*** Opening Source information ***
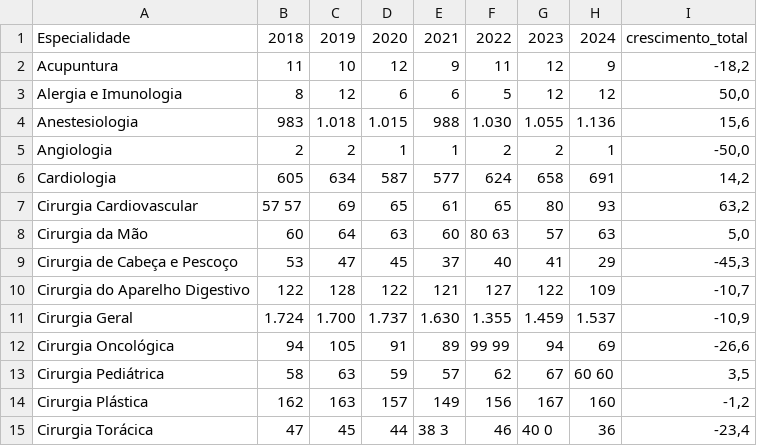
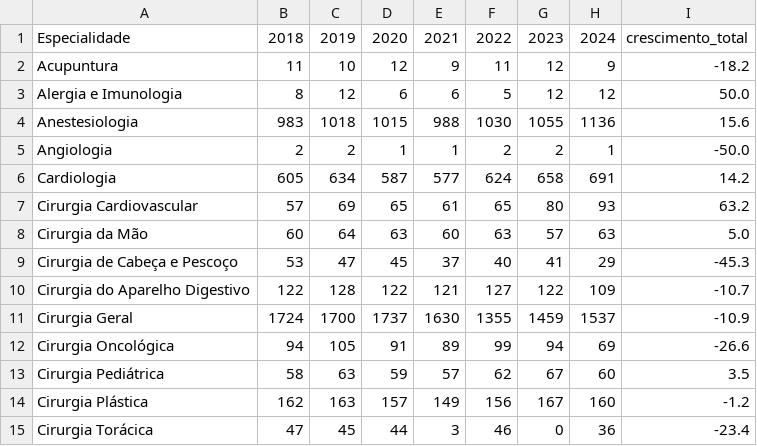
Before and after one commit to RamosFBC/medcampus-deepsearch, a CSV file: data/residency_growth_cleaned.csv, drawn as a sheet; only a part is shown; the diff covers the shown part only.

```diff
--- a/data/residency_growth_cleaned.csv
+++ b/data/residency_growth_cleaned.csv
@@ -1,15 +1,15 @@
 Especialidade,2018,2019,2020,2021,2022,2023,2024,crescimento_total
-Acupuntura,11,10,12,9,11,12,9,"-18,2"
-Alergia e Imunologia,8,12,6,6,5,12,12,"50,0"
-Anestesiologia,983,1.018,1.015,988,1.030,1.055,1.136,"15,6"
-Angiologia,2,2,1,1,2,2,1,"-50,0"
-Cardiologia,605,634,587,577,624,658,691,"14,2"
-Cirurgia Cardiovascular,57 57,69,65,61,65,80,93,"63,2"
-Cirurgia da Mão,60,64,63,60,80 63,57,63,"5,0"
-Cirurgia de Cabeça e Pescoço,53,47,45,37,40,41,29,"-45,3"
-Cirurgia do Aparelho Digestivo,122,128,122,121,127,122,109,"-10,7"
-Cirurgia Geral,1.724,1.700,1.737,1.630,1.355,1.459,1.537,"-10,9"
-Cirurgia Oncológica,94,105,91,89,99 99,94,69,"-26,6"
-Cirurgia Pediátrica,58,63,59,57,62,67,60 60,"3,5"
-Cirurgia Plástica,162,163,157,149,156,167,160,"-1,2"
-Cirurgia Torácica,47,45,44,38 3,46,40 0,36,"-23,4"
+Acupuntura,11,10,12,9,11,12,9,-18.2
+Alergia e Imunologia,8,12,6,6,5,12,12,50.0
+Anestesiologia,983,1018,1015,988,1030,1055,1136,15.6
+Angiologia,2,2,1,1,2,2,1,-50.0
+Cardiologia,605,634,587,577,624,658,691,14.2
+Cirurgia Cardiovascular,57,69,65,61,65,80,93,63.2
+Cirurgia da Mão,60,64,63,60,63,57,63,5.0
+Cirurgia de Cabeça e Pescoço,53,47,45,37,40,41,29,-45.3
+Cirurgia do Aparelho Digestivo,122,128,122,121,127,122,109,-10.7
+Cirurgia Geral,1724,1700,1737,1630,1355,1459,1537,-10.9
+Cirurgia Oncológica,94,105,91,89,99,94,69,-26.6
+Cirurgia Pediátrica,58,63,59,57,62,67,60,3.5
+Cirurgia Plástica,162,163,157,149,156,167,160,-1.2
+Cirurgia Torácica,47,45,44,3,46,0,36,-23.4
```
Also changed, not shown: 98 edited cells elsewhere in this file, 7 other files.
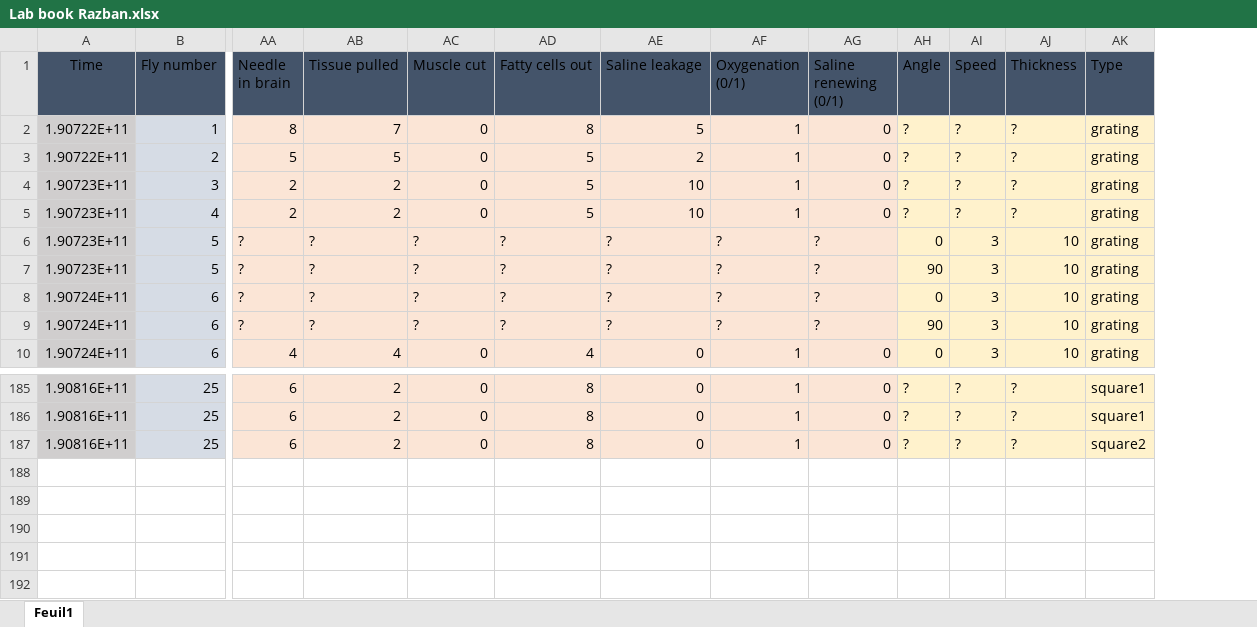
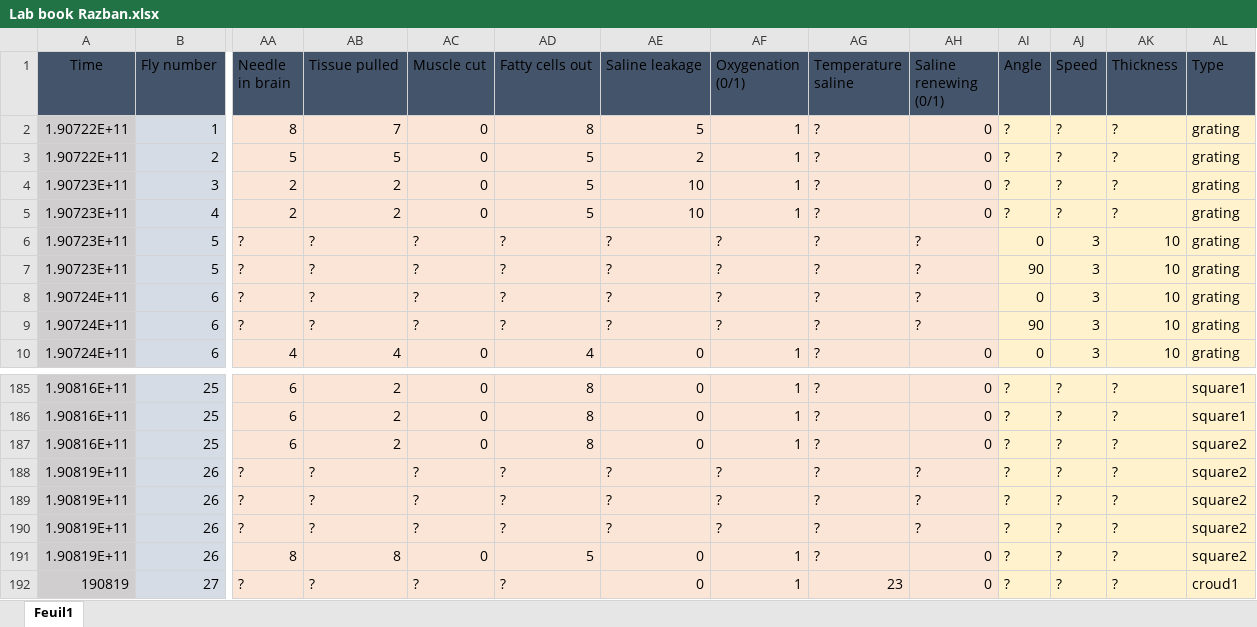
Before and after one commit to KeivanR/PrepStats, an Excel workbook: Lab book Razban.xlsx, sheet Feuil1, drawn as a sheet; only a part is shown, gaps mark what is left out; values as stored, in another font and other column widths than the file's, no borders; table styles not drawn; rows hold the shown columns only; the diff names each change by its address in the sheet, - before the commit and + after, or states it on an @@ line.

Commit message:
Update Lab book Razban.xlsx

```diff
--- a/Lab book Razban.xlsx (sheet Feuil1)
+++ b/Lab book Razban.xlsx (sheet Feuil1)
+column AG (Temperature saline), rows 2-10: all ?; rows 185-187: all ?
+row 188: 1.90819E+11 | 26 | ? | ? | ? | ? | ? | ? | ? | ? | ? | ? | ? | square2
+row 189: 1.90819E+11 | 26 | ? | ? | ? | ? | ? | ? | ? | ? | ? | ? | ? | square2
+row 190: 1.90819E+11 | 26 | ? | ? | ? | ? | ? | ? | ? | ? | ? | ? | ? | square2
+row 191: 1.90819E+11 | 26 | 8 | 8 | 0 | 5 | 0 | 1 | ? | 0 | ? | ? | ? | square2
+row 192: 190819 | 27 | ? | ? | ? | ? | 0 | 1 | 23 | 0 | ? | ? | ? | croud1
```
*** Closing Source information ***
▶ Exercise requirements:
Output only the number of lines in the data above that include the word "Cabeça".

▶ Exercise result:
2